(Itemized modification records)

((

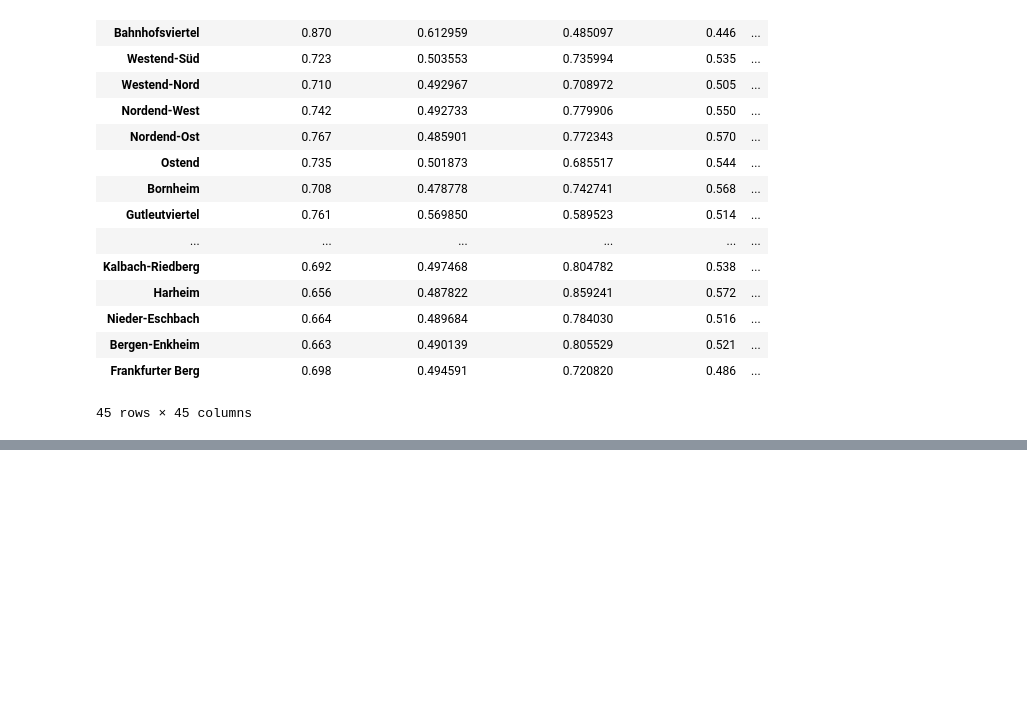
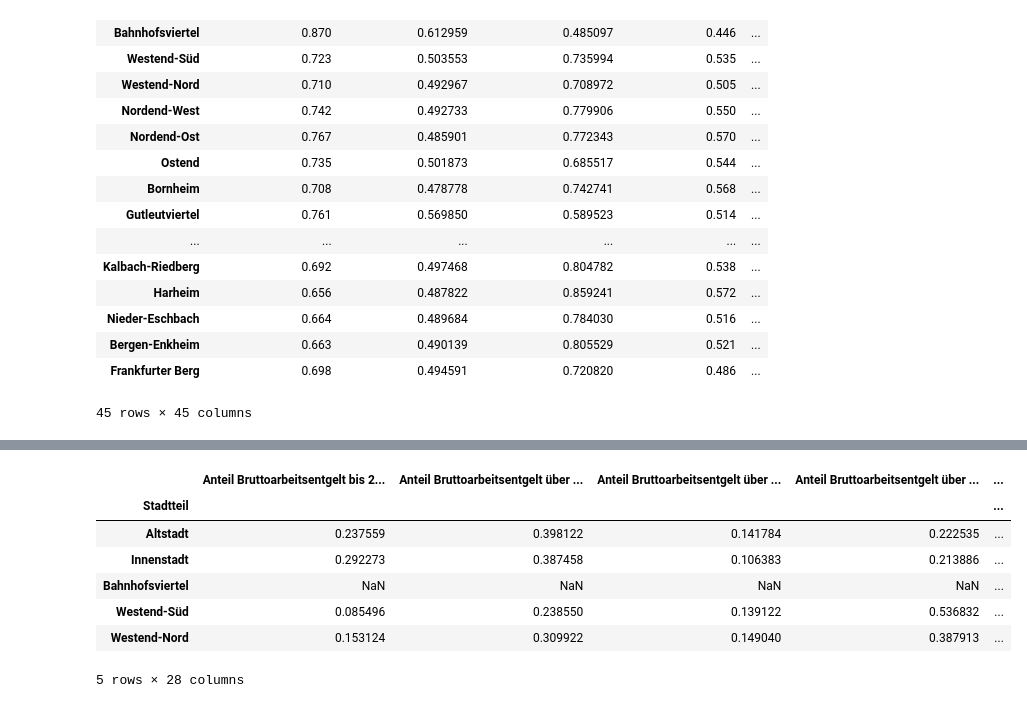
Before and after one commit to HugoMaier/DataScienceProject, a Jupyter notebook: data_analysis.ipynb, the cells around one changed output, grey strips where cells are left out. Cells and saved outputs as stored; diff of their text form; code cells hidden in the pictures; blank space fills up the shorter version.

```diff
--- a/data_analysis.ipynb
+++ b/data_analysis.ipynb
@@ -275,0 +292,35 @@ profile2012.to_file("report_2012.html")
+# %%
+df_arbeitsmarkt_other  = df_arbeitsmarkt['Stadtteil'].copy().to_frame()
+
+for row in lother:
+    df_arbeitsmarkt_other[row.strip().replace('\xa0', ' ')] = df_arbeitsmarkt[row].copy()
+
+def preprocess_other(df_old):
+    df = pd.DataFrame(index=df_old.index)
+    df= pd.DataFrame(index=df_arbeitsmarkt_other.index)
+    df['Stadtteil'] = df_old['Stadtteil']
+    bis_2000 = pd.to_numeric(df_old['Sozialversicherungspflichtig Beschäftigte (Wohnort) Bruttoarbeitsentgelt bis 2.000 \x80  2010'], errors='coerce')
+    von2000bis4000 = pd.to_numeric(df_old['Sozialversicherungspflichtig Beschäftigte (Wohnort) Bruttoarbeitsentgelt über 2.000 bis 4.000 \x80  2010'], errors='coerce')
+    von4000bis5000 = pd.to_numeric(df_old['Sozialversicherungspflichtig Beschäftigte (Wohnort) Bruttoarbeitsentgelt über 4.000 bis 5.000 \x80  2010'], errors='coerce')
+    über5000 = pd.to_numeric(df_old['Sozialversicherungspflichtig Beschäftigte (Wohnort) Bruttoarbeitsentgelt über 5.000 \x80  2010'], errors='coerce')
+    gesamt = bis_2000+von2000bis4000+von4000bis5000+über5000
+    df['Anteil Bruttoarbeitsentgelt bis 2.000'] = 1.0*bis_2000/gesamt
+    df['Anteil Bruttoarbeitsentgelt über 2.000 bis 4.000'] = 1.0*von2000bis4000/gesamt
+    df['Anteil Bruttoarbeitsentgelt über 4.000 bis 5.000'] = 1.0*von4000bis5000/gesamt
+    df['Anteil Bruttoarbeitsentgelt über 5.000'] = 1.0*über5000/gesamt
+    df['Median Bruttoarbeitsentgelte'] = pd.to_numeric(df_arbeitsmarkt_other['Sozialversicherungspflichtig Beschäftigte (Wohnort) Median Bruttoarbeitsentgelte  2010'], errors='coerce')
+    return df
+df_arbeitsmarkt_preprocessed_other = preprocess_other(df_arbeitsmarkt_other)
+
+merge_other = df_arbeitsmarkt_preprocessed_other.set_index('Stadtteil').join(df_bw2017_zst_preprocessed.set_index('Stadtteilname'))
+merge_other.to_pickle("./data_other.pkl")
+merge_other.head()
+# %% [output]
+|  | Anteil Bruttoarbeitsentgelt bis 2... | Anteil Bruttoarbeitsentgelt über ... | Anteil Bruttoarbeitsentgelt über ... | Anteil Bruttoarbeitsentgelt über ... | ... |
+| Stadtteil |  |  |  |  | ... |
+| Altstadt | 0.237559 | 0.398122 | 0.141784 | 0.222535 | ... |
+| Innenstadt | 0.292273 | 0.387458 | 0.106383 | 0.213886 | ... |
+| Bahnhofsviertel | NaN | NaN | NaN | NaN | ... |
+| Westend-Süd | 0.085496 | 0.238550 | 0.139122 | 0.536832 | ... |
+| Westend-Nord | 0.153124 | 0.309922 | 0.149040 | 0.387913 | ... |
+5 rows × 28 columns
```
Also changed, not shown: parts of 4 cells of this notebook, 2 other files.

))

◆ Exercise goal
Collect each line of the entries that has the word "Stadtteil", copying it in full.

◆ Response box
+df_arbeitsmarkt_other  = df_arbeitsmarkt['Stadtteil'].copy().to_frame()
+    df['Stadtteil'] = df_old['Stadtteil']
+merge_other = df_arbeitsmarkt_preprocessed_other.set_index('Stadtteil').join(df_bw2017_zst_preprocessed.set_index('Stadtteilname'))
+| Stadtteil |  |  |  |  | ... |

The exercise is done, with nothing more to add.